Visitor advisor Pauline Low with some of the works in the Meffan exhibition. Pic: Gareth Jennings/DCT Media.
Visitor advisor Pauline Low with some of the works in the Meffan exhibition. Pic: Gareth Jennings/DCT Media.

He was the son of a shoemaker who honed his talents capturing the characters that frequented his father’s Forfar shop.

And now the town is starting 2022 with a celebration of the work of the man who became a recognised figure of 20th century Scottish art.

The Meffan museum and gallery has opened its exhibition of James Watterston Herald works as its first display of the year.

Forfar art
A roup in Forfar’s Osnaburg Pend. Pic: Gareth Jennings/DCT Media.

And the Angus art vaults provided gallery staff with an array of artwork to choose from.

Rachel Jackson of Angus Alive said: “James Watterston Herald is one of the most heavily represented artists in the Angus Council collections.

“This exhibition showcases a large collection of his popular works which feature Angus scenes in watercolours and pastels.”

Meffan Forfar
Visitors view the Meffan exhibition. Pic: Gareth Jennings/DCT Media.

Teenage talent

Born in Forfar in 1859, Herald was educated at the old West Burgh School and then Forfar Academy.

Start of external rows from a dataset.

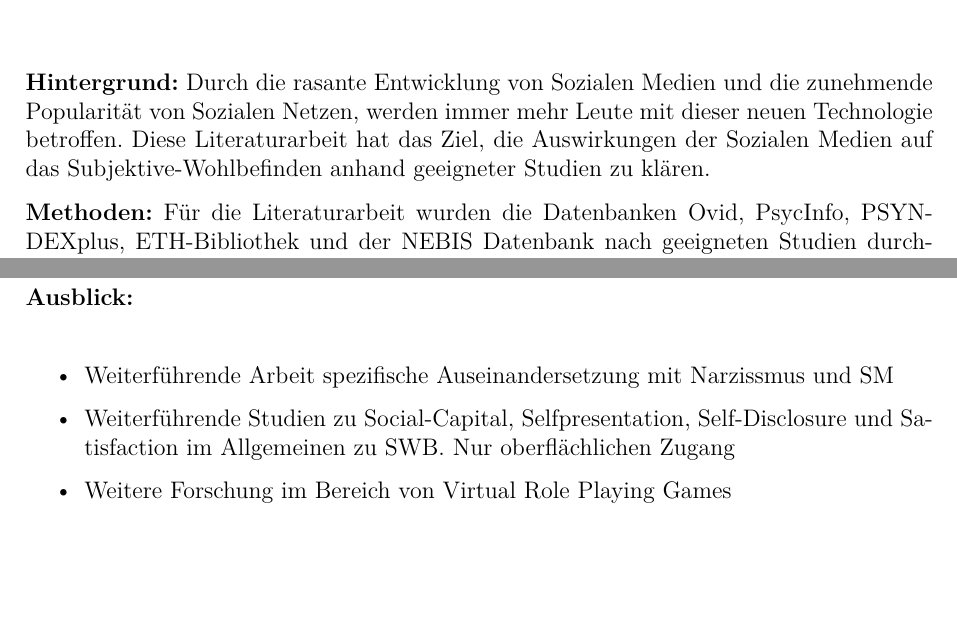
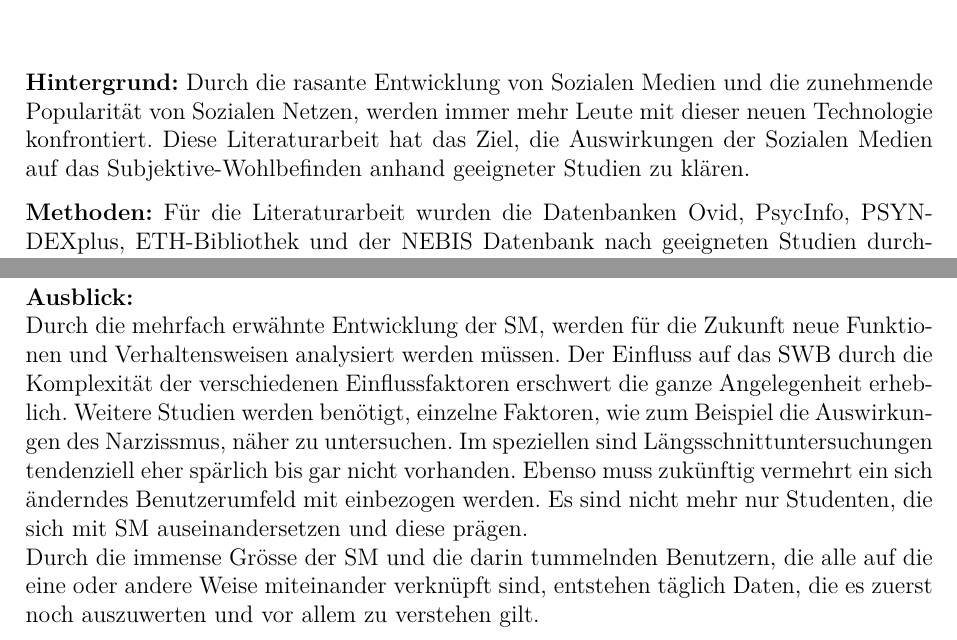
Before and after one commit to tilljernst/2016_F12_1_Nachweis, a LaTeX thesis (doc.tex, which reads content/abstract.tex, content/diskussion.tex): two parts of pages 4 and 29 of 31, joined at a grey line, cut so that both start at the same text, the shorter picture padded with empty space. Compiled offline with pdfLaTeX.

Commit message:
~ Abschluss der Literaturrecherche von Seiten Texptroduktion

```diff
--- a/content/abstract.tex
+++ b/content/abstract.tex
@@ -16,7 +16,7 @@
 %%%%%%%%%%%%%%%%%%%%%%%%%%%%%%%%%%%%%%%%%%%%%%%%%%%%%%%%%%%%%%%%%
 \thispagestyle{empty}
 \chapter*{Abstract}\label{abstract}
-\textbf{Hintergrund:} Durch die rasante Entwicklung von Sozialen Medien und die zunehmende Popularität von Sozialen Netzen, werden immer mehr Leute mit dieser neuen Technologie betroffen. Diese Literaturarbeit hat das Ziel, die Auswirkungen der Sozialen Medien auf das Subjektive-Wohlbefinden anhand geeigneter Studien zu klären. \par
+\textbf{Hintergrund:} Durch die rasante Entwicklung von Sozialen Medien und die zunehmende Popularität von Sozialen Netzen, werden immer mehr Leute mit dieser neuen Technologie konfrontiert. Diese Literaturarbeit hat das Ziel, die Auswirkungen der Sozialen Medien auf das Subjektive-Wohlbefinden anhand geeigneter Studien zu klären. \par
 \textbf{Methoden:} Für die Literaturarbeit wurden die Datenbanken Ovid, PsycInfo, PSYNDEXplus, ETH-Bibliothek und der NEBIS Datenbank nach geeigneten Studien durchsucht.\par
 \textbf{Resultate:} Sechs Hauptstudien und mehrere Nebenstudien wurden identifiziert, die sich mit den Sozialen Medien und dem Subjektiven-Wohlbefinden auseinandersetzen. Diese Forschungsergebnisse lassen vermuten, dass die Selbstdarstellung, die Selbstoffenbarung, die Grösse des verwendeten Netzwerks, persönliche Eigenschaften wie Neurotizimus und Extraversion, die aufgewendete Zeit und die Anzahl der verknüpften Freunde einen Einfluss auf das Subjektive-Wohlbefinden haben.\par
 \textbf{Schlussfolgerung:} Durch die kontinuierliche Weiterentwicklung der Sozialen Medien und die dadurch entstehenden Einflussfaktoren auf das Subjektive Wohlbefinden, werden weitere Studien folgen müssen, um vorhandene Erklärungsmodelle zu ergänzen oder sogar neu zu entwickeln.\par
--- a/content/diskussion.tex
+++ b/content/diskussion.tex
@@ -44,9 +44,5 @@ Wie bereits angesprochen, ist der Narzissmus, als weitere persönliche Einflussv
 Die Auswirkungen von Extraversion und Neurotizismus auf das \gls{swb} ist sehr stark von den untersuchten Gruppen und deren Homogenität abhängig. So wurden in den Studien von \citeA{Hamburger:2000} hauptsächlich Studenten untersucht. Des weiteren wird angemerkt, dass Auswirkungen auf Grund von gender basierten Unterschieden entstehen können \cite{Special:2012}, da die Teilnahme an den Studien oft auf freiweilliger Basis beruht und die ausgewählte Stichprobe durch den hohen Anteil an Frauen nicht unbedingt einer repräsentativen Bevölkerungsgruppe entspricht \cite{Manago:2012}. Ebenso bezüglich des Alters der untersuchten Benutzer gibt es gewisse Einschränkungen, da bevölkerungswissenschaftlich der grösste Zuwachs an \gls{sm}-Benutzer, Personen von 35 Jahren und aufwärts ausmachen \cite{Lenhart:2009}. Davon besitzen 35\%  einen oder mehrere Konten bei einem Sozialen Netzwerk. Diese Gruppe wird in den meisten Studien stark vernachlässigt \cite{Special:2012}. Alle die oben genannten Punkte legen nahe, zukünftig Studien vermehrt auf eine nicht studenten-lastige Bevölkerung auszurichten \cite{Kim:2011}. Interessant ist zudem die Frage, ob es einen Zusammenhang zwischen narzisstischen Personen und der zunehmenden Anzahl von \gls{sm}-Freunden gibt \cite{Manago:2012}. Gemäss \citeA{Twenge:2008} stieg die Anzahl von Personen, die narzisstisch ausgeprägt sind, zeitgleich mit der Entwicklung von \gls{sm} an. Ob nun die Grösse der Sozialen Netze der Auslöser für den Anstieg von narzisstischen Personen ist \cite{Manago:2012} oder ob sich Personen mit narzisstischen Zügen vermehrt durch die neuen Möglichkeiten angesprochen fühlen \cite{Carpenter:2012} ist weiter zu klären. \par
 % Ausblick
 \textbf{Ausblick:}\newline
-
-\begin{itemize}
-\item Weiterführende Arbeit spezifische Auseinandersetzung mit Narzissmus und SM
-\item Weiterführende Studien zu Social-Capital, Selfpresentation, Self-Disclosure und Satisfaction im Allgemeinen zu SWB. Nur oberflächlichen Zugang
-\item Weitere Forschung im Bereich von Virtual Role Playing Games
-\end{itemize}
+Durch die mehrfach erwähnte Entwicklung der \gls{sm}, werden für die Zukunft neue Funktionen und Verhaltensweisen analysiert werden müssen. Der Einfluss auf das \gls{swb} durch die Komplexität der verschiedenen Einflussfaktoren erschwert die ganze Angelegenheit erheblich. Weitere Studien werden benötigt, einzelne Faktoren, wie zum Beispiel die Auswirkungen des Narzissmus, näher zu untersuchen. Im speziellen sind Längsschnittuntersuchungen tendenziell eher spärlich bis gar nicht vorhanden. Ebenso muss zukünftig vermehrt ein sich änderndes Benutzerumfeld mit einbezogen werden. Es sind nicht mehr nur Studenten, die sich mit \gls{sm} auseinandersetzen und diese prägen.\newline
+Durch die immense Grösse der \gls{sm} und die darin tummelnden Benutzern, die alle auf die eine oder andere Weise miteinander verknüpft sind, entstehen täglich Daten, die es zuerst noch auszuwerten und vor allem zu verstehen gilt.
```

At the age of 14 he attended art classes at Dundee High School.

And by the time he’d left high school, Herald had acquired a reputation for having great skill for drawing.

James Watterston Herald
One of Waterston Herald’s caricatures. Pic: Gareth Jennings/DCT Media.

He was especially successful at capturing caricatures of local celebrities and customers who frequented his father’s shop.

Herald tried his hand at a number of trades such as a painter and decorator’s assistant.

Edinburgh move

And after moving to Edinburgh in 1884, he took in exhibitions now readily available to him.

It spurred him to create an impressive body of work.

Those painting were mainly inspired by the streets and closes of the capital’s Old Town.

And in that period his work began to meet with critical acclaim.

Several of his works were exhibited by the Royal Scottish Academy.

Broughty Castle
Broughty Castle. Pic: Gareth Jennings/DCT Media.

He returned to Angus in 1890 and perfected his trademark themes such as crowd scenes, public roups and circuses, as well as many harbour motifs.

Herald died in 1914.

Rachel added: “Today the popularity of James Watterson Herald continues to grow and his works can be found hanging on the walls of many homes and galleries throughout Scotland and beyond.”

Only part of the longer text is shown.